OrbitSecure is a cybersecurity software solution designed to provide encryption for assured command, control, and communication (C3) applications in hybrid space and ground architectures. Its core capability is that it secures C3 and other data, even as it travels on untrusted infrastructure. This innovation opens the door for more commercial connectivity providers to meet the strict security requirements of government and military customers.
The OrbitSecure protocol secures the communications for the management of spacecraft and payloads, such that only authorized parties may command, receive telemetry from, and gain access to space assets and their contents. It does this by utilizing ephemeral key creation, key rotation, and key assignment via a “temporal authority.” Unlike traditional approaches to key management, which lead to various risks to data security, OrbitSecure creates and distributes thousands of unique cryptographic keys defined in scope only to a specific satellite time, pass, individual or action. This is useful for ground stations, which are exposed to vulnerabilities when they re-use cryptographic keys when communicating with satellites on subsequent passes in orbit.
OrbitSecure is a unique, commercial off-the-shelf space capability that allows budget conscious operators to offload certain security concerns, providing more time and resources for customers to focus on their key businesses.
Spaceflight, Sherpa Next-Generation (NG) In-Space Transportation Vehicles
Spaceflight’s Sherpa-NG program comprises a family of in-space transportation vehicles designed to launch small satellites to custom orbital destinations and to minimize development timelines for satellite operators and manufacturers. The program includes the company’s new Sherpa-NG orbital transfer vehicle (OTV), which can serve as both a free-flying rideshare deployer and an interplanetary transport vehicle. The vehicles are being recognized for their unique modular plug-and-play subsystems. Their subsystems are comprised of heritage and commercially available components, and are equipped with hosted payload capacity. The flexibility provided by this modular design allows Spaceflight to customize Sherpa vehicles so that they can easily interface with most rockets.

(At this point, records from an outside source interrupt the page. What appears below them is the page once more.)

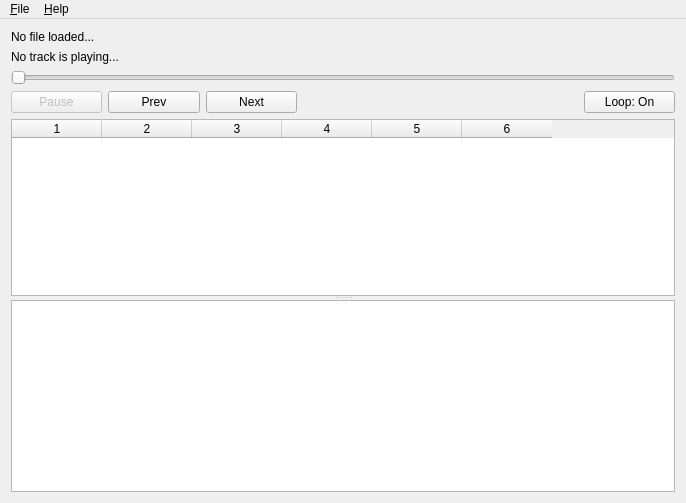
Above: mainwindow.ui from BearKidsTeam/thplayer before the change. Below: the same form after it.
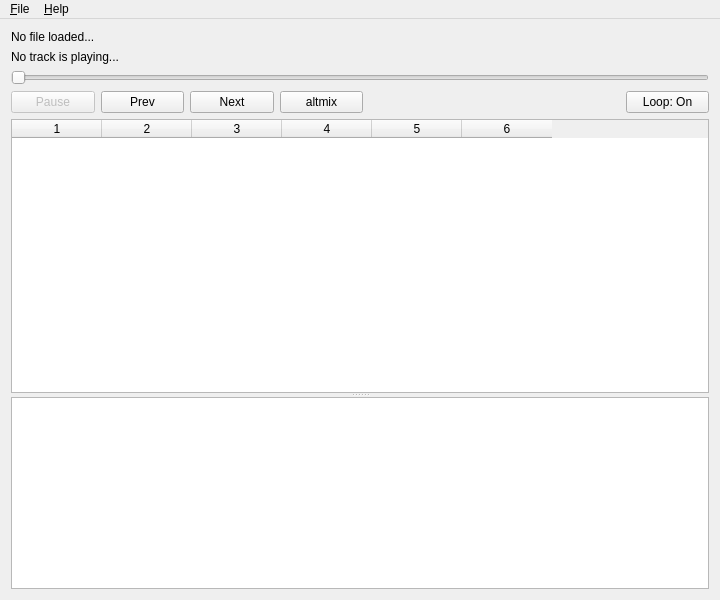
That is the form after the change. Icons and pictures are not drawn. Custom widgets are drawn as their Qt base class.

Commit message: TH13 spirit world mix support.

```diff
--- a/mainwindow.ui
+++ b/mainwindow.ui
@@ -6,8 +6,8 @@
    <rect>
     <x>0</x>
     <y>0</y>
-    <width>686</width>
-    <height>503</height>
+    <width>720</width>
+    <height>600</height>
    </rect>
   </property>
   <property name="acceptDrops">
@@ -22,21 +22,7 @@
   </property>
   <widget class="QWidget" name="centralWidget">
    <layout class="QGridLayout" name="gridLayout">
-    <item row="3" column="6">
-     <widget class="QPushButton" name="loopButton">
-      <property name="text">
-       <string>Loop: On</string>
-      </property>
-     </widget>
-    </item>
-    <item row="1" column="0" colspan="7">
-     <widget class="QLabel" name="trknameLabel">
-      <property name="text">
-       <string>No track is playing...</string>
-      </property>
-     </widget>
-    </item>
-    <item row="4" column="0" colspan="7">
+    <item row="4" column="0" colspan="8">
      <widget class="QSplitter" name="splitter">
       <property name="orientation">
        <enum>Qt::Vertical</enum>
@@ -98,20 +84,27 @@
       </widget>
      </widget>
     </item>
-    <item row="2" column="0" colspan="7">
-     <widget class="QClickableSlider" name="progressslider">
-      <property name="orientation">
-       <enum>Qt::Horizontal</enum>
-      </property>
-     </widget>
-    </item>
-    <item row="0" column="0" colspan="7">
+    <item row="0" column="0" colspan="8">
      <widget class="QLabel" name="thnameLabel">
       <property name="text">
        <string>No file loaded...</string>
       </property>
      </widget>
     </item>
+    <item row="1" column="0" colspan="8">
+     <widget class="QLabel" name="trknameLabel">
+      <property name="text">
+       <string>No track is playing...</string>
+      </property>
+     </widget>
+    </item>
+    <item row="2" column="0" colspan="8">
+     <widget class="QClickableSlider" name="progressslider">
+      <property name="orientation">
+       <enum>Qt::Orientation::Horizontal</enum>
+      </property>
+     </widget>
+    </item>
     <item row="3" column="0">
      <widget class="QPushButton" name="pauseButton">
       <property name="enabled">
@@ -139,7 +132,20 @@
       </property>
      </widget>
     </item>
-    <item row="3" column="3" colspan="3">
+    <item row="3" column="3">
+     <widget class="QPushButton" name="altmixButton">
+      <property name="text">
+       <string>altmix</string>
+      </property>
+      <property name="checkable">
+       <bool>true</bool>
+      </property>
+      <property name="checked">
+       <bool>false</bool>
+      </property>
+     </widget>
+    </item>
+    <item row="3" column="4" colspan="3">
      <spacer name="horizontalSpacer">
       <property name="orientation">
        <enum>Qt::Horizontal</enum>
@@ -152,6 +158,13 @@
       </property>
      </spacer>
     </item>
+    <item row="3" column="7">
+     <widget class="QPushButton" name="loopButton">
+      <property name="text">
+       <string>Loop: On</string>
+      </property>
+     </widget>
+    </item>
    </layout>
   </widget>
   <widget class="QMenuBar" name="menuBar">
@@ -159,8 +172,8 @@
     <rect>
      <x>0</x>
      <y>0</y>
-     <width>686</width>
-     <height>25</height>
+     <width>720</width>
+     <height>30</height>
     </rect>
    </property>
    <widget class="QMenu" name="menu_File">
```
Left out of the diff: 10 changed lines with no effect on the pictures. The commit also changes 2 other files.
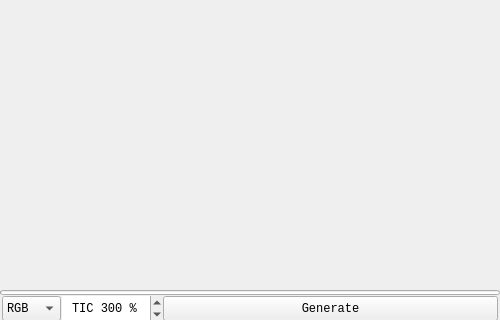
This is pigment_o/pigment_s_docker.ui in EyeOdin/Pigment.O as Qt 5 draws it before an edit; both pictures show x 0 to 500 and y 180 to 500 of the 500 by 500 pixel window. The edited form follows.
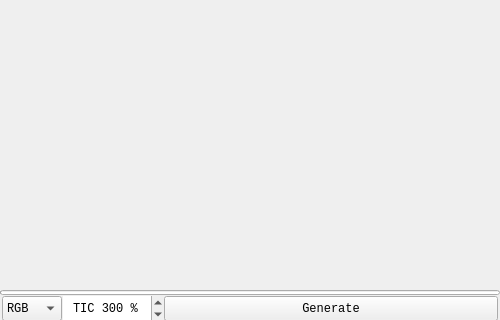
This is the edited form.

```diff
--- a/pigment_o/pigment_s_docker.ui
+++ b/pigment_o/pigment_s_docker.ui
@@ -253,7 +253,7 @@
          <item>
           <widget class="QComboBox" name="sample_mode">
            <property name="sizePolicy">
-            <sizepolicy hsizetype="Fixed" vsizetype="Fixed">
+            <sizepolicy hsizetype="Ignored" vsizetype="Fixed">
              <horstretch>0</horstretch>
              <verstretch>0</verstretch>
             </sizepolicy>
@@ -266,7 +266,7 @@
            </property>
            <property name="maximumSize">
             <size>
-             <width>16777215</width>
+             <width>60</width>
              <height>25</height>
             </size>
            </property>
@@ -351,14 +351,14 @@
          <item>
           <widget class="QSpinBox" name="sample_value">
            <property name="sizePolicy">
-            <sizepolicy hsizetype="Preferred" vsizetype="Fixed">
+            <sizepolicy hsizetype="Ignored" vsizetype="Fixed">
              <horstretch>0</horstretch>
              <verstretch>20</verstretch>
             </sizepolicy>
            </property>
            <property name="minimumSize">
             <size>
-             <width>100</width>
+             <width>0</width>
              <height>25</height>
             </size>
            </property>
@@ -394,7 +394,7 @@
          <item>
           <widget class="QPushButton" name="sample_generate">
            <property name="sizePolicy">
-            <sizepolicy hsizetype="Expanding" vsizetype="Fixed">
+            <sizepolicy hsizetype="Ignored" vsizetype="Fixed">
              <horstretch>0</horstretch>
              <verstretch>0</verstretch>
             </sizepolicy>
```
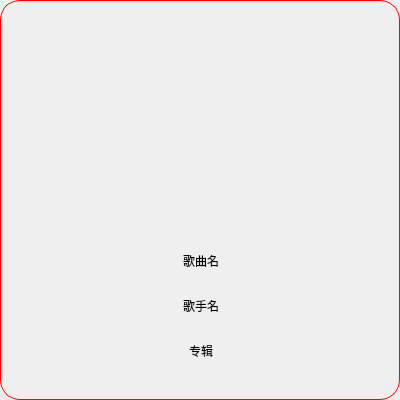
Above: OnePlayer/src/MusicInfoWidget.ui from whdicu/OnePlayer before the change. Below: the same form after it.
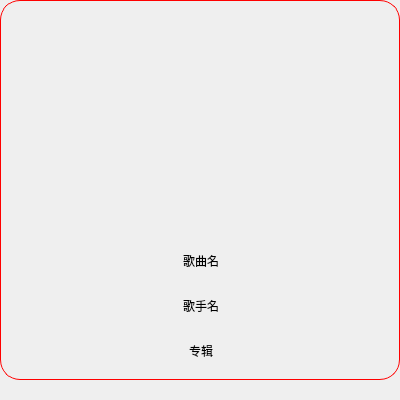
That is the form after the change.

Commit message: 1.修复方向按键不能捕获的问题 2.右侧按钮Widget取消和下面的间隔

The edit to the form file:
```diff
--- a/OnePlayer/src/MusicInfoWidget.ui
+++ b/OnePlayer/src/MusicInfoWidget.ui
@@ -47,7 +47,7 @@
     <number>0</number>
    </property>
    <property name="bottomMargin">
-    <number>0</number>
+    <number>20</number>
    </property>
    <item>
     <widget class="QStackedWidget" name="stacked_info">
```
The commit also changes 2 other files.
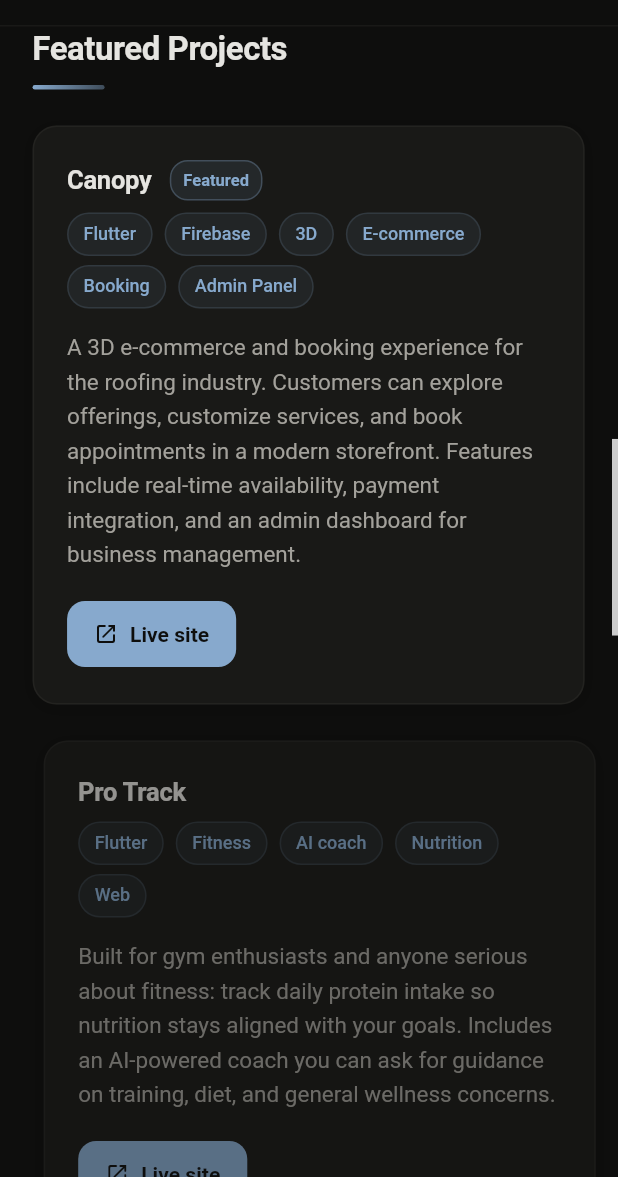
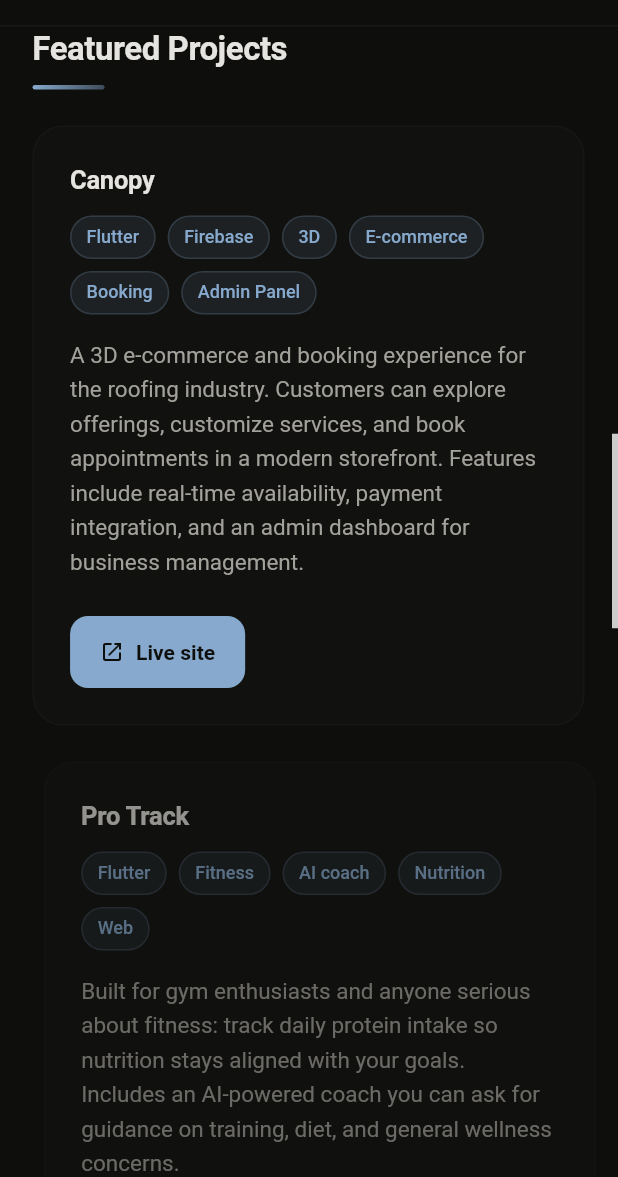
Before and after one commit to Franklin-CA/personal_portfolio, a Flutter app: the screen it shows after launch, after a tap on the "dark mode" icon, after a tap on "View projects", on a phone screen of 412 x 824 dp, the part 59-1236 px from its top. Run offline on Flutter 3.47's test engine with Material 3 defaults, Android fonts, the phone set to English and light mode, and no system bars; our stand-ins replace audioplayers.

Commit message:
feat: implement project card widget and define portfolio data structure

```diff
--- a/lib/data/portfolio_content.dart
+++ b/lib/data/portfolio_content.dart
@@ -5,7 +5,7 @@
   PortfolioContent._();
 
   static const String name = 'Franklin Anyaya';
-  static const String headline = 'Flutter & Firebase Developer';
+  static const String headline = 'Full-Stack Flutter Developer';
   static const String profileImageAsset = 'assets/profile_photo.jpg';
   static const String profileImageRedEyesAsset = 'assets/profile_photo_red_eyes.png';
   static const String tagline =
@@ -87,7 +87,6 @@
           'real-time availability, payment integration, and an admin dashboard for business management.',
       tags: ['Flutter', 'Firebase', '3D', 'E-commerce', 'Booking', 'Admin Panel'],
       liveUrl: 'https://canopy-system-dev.web.app/',
-      isFeatured: true,
       hasDemo: true,
     ),
     Project(
--- a/lib/widgets/project_card.dart
+++ b/lib/widgets/project_card.dart
@@ -3,7 +3,7 @@
 import '../data/portfolio_content.dart';
 
 // ──────────────────────────────────────────────────────────────────────────────
-// Project card -- with hover elevation
+// Project card -- with hover elevation and modern aesthetics
 // ──────────────────────────────────────────────────────────────────────────────
 
 class ProjectCard extends StatefulWidget {
@@ -24,8 +24,40 @@
   State<ProjectCard> createState() => _ProjectCardState();
 }
 
-class _ProjectCardState extends State<ProjectCard> {
-  bool _hover = false;
+class _ProjectCardState extends State<ProjectCard>
+    with SingleTickerProviderStateMixin {
+  late AnimationController _controller;
+  late Animation<double> _scaleAnimation;
+  bool _isHovered = false;
+
+  @override
+  void initState() {
+    super.initState();
+    _controller = AnimationController(
+      duration: const Duration(milliseconds: 200),
+      vsync: this,
+    );
+    _scaleAnimation = Tween<double>(begin: 1.0, end: 1.02).animate(
+      CurvedAnimation(parent: _controller, curve: Curves.easeOut),
+    );
+  }
+
+  @override
+  void dispose() {
+    _controller.dispose();
+    super.dispose();
+  }
+
+  void _onHover(bool isHovered) {
+    setState(() {
+      _isHovered = isHovered;
+    });
+    if (isHovered) {
+      _controller.forward();
+    } else {
+      _controller.reverse();
+    }
+  }
 
   @override
   Widget build(BuildContext context) {
@@ -34,31 +66,33 @@
     return Padding(
       padding: const EdgeInsets.only(bottom: 24),
       child: MouseRegion(
-        onEnter: (_) => setState(() => _hover = true),
-        onExit: (_) => setState(() => _hover = false),
-        child: AnimatedContainer(
-          duration: const Duration(milliseconds: 250),
-          curve: Curves.easeOut,
+        onEnter: (_) => _onHover(true),
+        onExit: (_) => _onHover(false),
+        child: ScaleTransition(
+          scale: _scaleAnimation,
+          child: Container(
+            clipBehavior: Clip.antiAlias,
             decoration: BoxDecoration(
-            color: scheme.surface,
+              color: scheme.surfaceContainerHighest.withValues(alpha: 0.3),
+              borderRadius: BorderRadius.circular(20),
               border: Border.all(
-              color: _hover
+                color: _isHovered
                     ? scheme.primary.withValues(alpha: 0.5)
-                  : scheme.outline.withValues(alpha: 0.5),
+                    : scheme.outline.withValues(alpha: 0.2),
+                width: _isHovered ? 2 : 1,
               ),
-            borderRadius: BorderRadius.circular(16),
-            boxShadow: [
+              boxShadow: _isHovered
+                  ? [
                       BoxShadow(
-                color: _hover
-                    ? scheme.primary.withValues(alpha: 0.10)
-                    : Colors.black.withValues(alpha: 0.04),
-                blurRadius: _hover ? 24 : 8,
-                offset: Offset(0, _hover ? 8 : 2),
+                        color: scheme.primary.withValues(alpha: 0.15),
+                        blurRadius: 20,
+                        offset: const Offset(0, 8),
                       ),
-            ],
+                    ]
+                  : null,
             ),
             child: Padding(
-            padding: const EdgeInsets.all(22),
+              padding: const EdgeInsets.all(24),
               child: Column(
                 crossAxisAlignment: CrossAxisAlignment.start,
                 children: [
@@ -92,10 +126,10 @@
                     ],
                   ),
                   if (widget.project.tags.isNotEmpty) ...[
-                  const SizedBox(height: 8),
+                    const SizedBox(height: 12),
                     Wrap(
                       spacing: 8,
-                    runSpacing: 6,
+                      runSpacing: 8,
                       children: widget.project.tags.map((tag) {
                         return Container(
                           padding: const EdgeInsets.symmetric(
@@ -103,10 +137,10 @@
                             vertical: 4,
                           ),
                           decoration: BoxDecoration(
-                          color: scheme.primary.withValues(alpha: 0.08),
+                            color: scheme.primary.withValues(alpha: 0.1),
                             borderRadius: BorderRadius.circular(20),
                             border: Border.all(
-                            color: scheme.primary.withValues(alpha: 0.15),
+                              color: scheme.primary.withValues(alpha: 0.2),
                             ),
                           ),
                           child: Text(
@@ -121,15 +155,15 @@
                       }).toList(),
                     ),
                   ],
-                const SizedBox(height: 14),
+                  const SizedBox(height: 16),
                   SelectableText(
                     widget.project.description,
-                  style: widget.mutedStyle,
+                    style: widget.mutedStyle.copyWith(height: 1.5),
                   ),
-                const SizedBox(height: 18),
+                  const SizedBox(height: 24),
                   Wrap(
                     spacing: 12,
-                  runSpacing: 8,
+                    runSpacing: 12,
                     children: [
                       if (widget.project.liveUrl != null)
                         Tooltip(
@@ -141,14 +175,15 @@
                             label: const Text('Live site'),
                             style: FilledButton.styleFrom(
                               padding: const EdgeInsets.symmetric(
-                              horizontal: 18,
-                              vertical: 12,
+                                horizontal: 20,
+                                vertical: 14,
                               ),
-                            minimumSize: const Size(44, 40),
+                              shape: RoundedRectangleBorder(
+                                borderRadius: BorderRadius.circular(12),
                               ),
                             ),
                           ),
-
+                        ),
                       if (widget.project.repoUrl != null)
                         Tooltip(
                           message: 'View source code',
@@ -159,10 +194,12 @@
                             label: const Text('Source'),
                             style: OutlinedButton.styleFrom(
                               padding: const EdgeInsets.symmetric(
-                              horizontal: 18,
-                              vertical: 12,
+                                horizontal: 20,
+                                vertical: 14,
                               ),
-                            minimumSize: const Size(44, 40),
+                              shape: RoundedRectangleBorder(
+                                borderRadius: BorderRadius.circular(12),
+                              ),
                             ),
                           ),
                         ),
@@ -173,6 +210,7 @@
             ),
           ),
         ),
+      ),
     );
   }
 }
```
Also changed, not shown: lib/main.dart (+4 -3 lines). Lines whose indentation alone changed are shown as unchanged.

Spaceflight first deployed its OTV technology to orbit in January 2021, with the launch of Sherpa-FX1 vehicle aboard SpaceX’s Transporter-1 mission. Once clear of the launch vehicle, the free-flying OTV successfully deployed all satellites, with separations initiated by onboard avionics.
Less than six months later, Spaceflight successfully launched the industry’s first electric propulsion OTV, Sherpa-LTE1, alongside a second free-flyer, Sherpa-FX2, aboard Spaceflight’s SXRS-5 mission (SpaceX’s Transporter-2 mission) in June 2021. Sherpa-LTE vehicles can deliver vehicles to LEO, Geostationary Orbit (GEO), cislunar, or Earth-escape orbits. Sherpa-LTE can also use propulsion to counteract Earth’s gravitational pull and maintain a satellite’s correct orbital position. By mid-2021, Sherpa OTVs had deployed 52 payloads for more than 15 different customers. VS